RNA Chaperones Hfq and ProQ Play a Key Role in the Virulence of the Plant Pathogenic Bacterium Dickeya dadantii
Dickeya dadantii is an important pathogenic bacterium that infects a number of crops including potato and chicory. While extensive works have been carried out on the control of the transcription of its genes encoding the main virulence functions, little information is available on the post-transcriptional regulation of these functions. We investigated the involvement of the RNA chaperones Hfq and ProQ in the production of the main D. dadantii virulence functions. Phenotypic assays on the hfq and proQ mutants showed that inactivation of hfq resulted in a growth defect, a modified capacity for biofilm formation and strongly reduced motility, and in the production of degradative extracellular enzymes (proteases, cellulase, and pectate lyases). Accordingly, the hfq mutant failed to cause soft rot on chicory leaves. The proQ mutant had reduced resistance to osmotic stress, reduced extracellular pectate lyase activity compared to the wild-type strain, and reduced virulence on chicory leaves. Most of the phenotypes of the hfq and proQ mutants were related to the low amounts of mRNA of the corresponding virulence factors. Complementation of the double mutant hfq-proQ by each individual protein and cross-complementation of each chaperone suggested that they might exert their effects via partially overlapping but different sets of targets. Overall, it clearly appeared that the two Hfq and ProQ RNA chaperones are important regulators of pathogenicity in D. dadantii.
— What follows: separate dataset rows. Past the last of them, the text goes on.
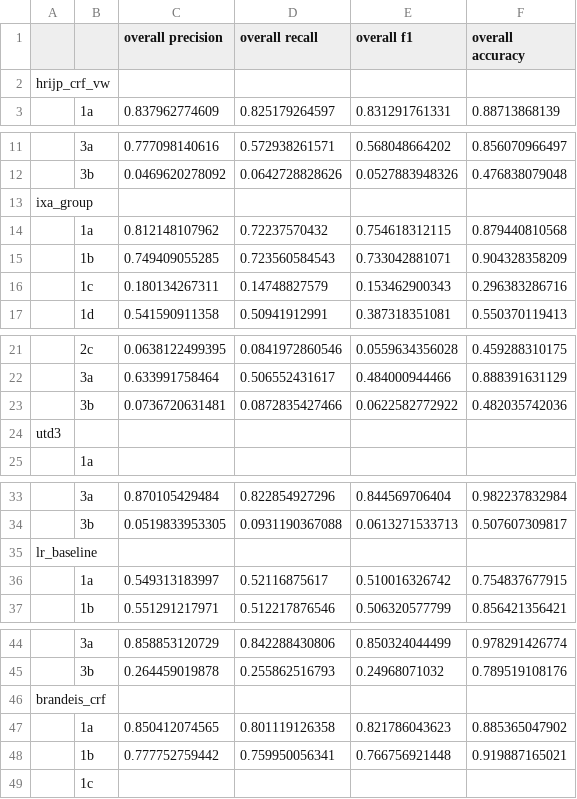
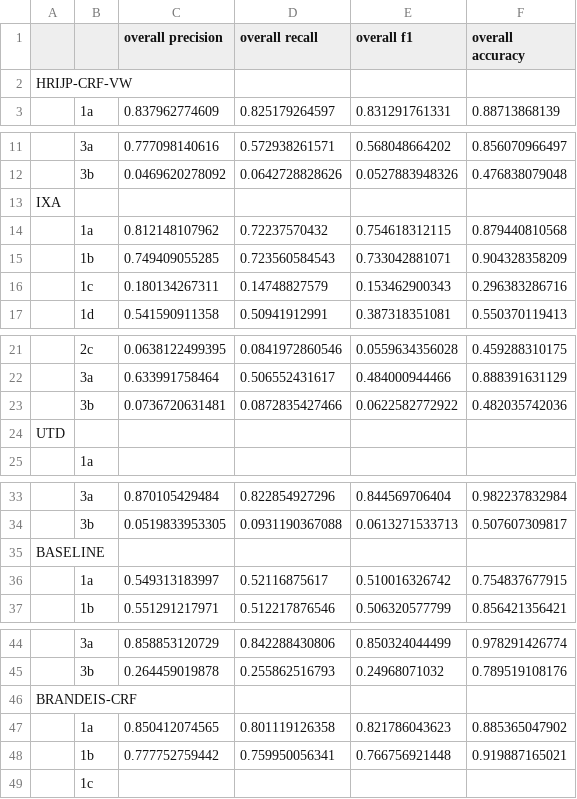
Before and after one commit to aclevine/ISO-space, a CSV file: baseline_classifier/results/SpaceEval-results.csv, drawn as a sheet; only a part is shown, gaps mark what is left out.

Commit message:
Updated to final results plots/ographs/CSV table

```diff
--- a/baseline_classifier/results/SpaceEval-results.csv
+++ b/baseline_classifier/results/SpaceEval-results.csv
@@ -1,3 +1,3 @@
             ,   ,overall precision  ,overall recall     ,overall f1         ,overall accuracy   ,
-hrijp_crf_vw,
+HRIJP-CRF-VW,
             ,1a ,0.837962774609     ,0.825179264597     ,0.831291761331     ,0.88713868139      ,
@@ -12,3 +12,3 @@ hrijp_crf_vw,
             ,3b ,0.0469620278092    ,0.0642728828626    ,0.0527883948326    ,0.476838079048     ,
-ixa_group,
+IXA,
             ,1a ,0.812148107962     ,0.72237570432      ,0.754618312115     ,0.879440810568     ,
@@ -23,3 +23,3 @@ ixa_group,
             ,3b ,0.0736720631481    ,0.0872835427466    ,0.0622582772922    ,0.482035742036     ,
-utd3,
+UTD,
             ,1a ,                   ,                   ,                   ,                   ,
@@ -34,3 +34,3 @@ utd3,
             ,3b ,0.0519833953305    ,0.0931190367088    ,0.0613271533713    ,0.507607309817     ,
-lr_baseline,
+BASELINE,
             ,1a ,0.549313183997     ,0.52116875617      ,0.510016326742     ,0.754837677915     ,
@@ -45,3 +45,3 @@ lr_baseline,
             ,3b ,0.264459019878     ,0.255862516793     ,0.24968071032      ,0.789519108176     ,
-brandeis_crf,
+BRANDEIS-CRF,
             ,1a ,0.850412074565     ,0.801119126358     ,0.821786043623     ,0.885365047902     ,
```
Also changed, not shown: 25 other files.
This underscores that virulence genes are regulated post-transcriptionally by non-coding RNAs.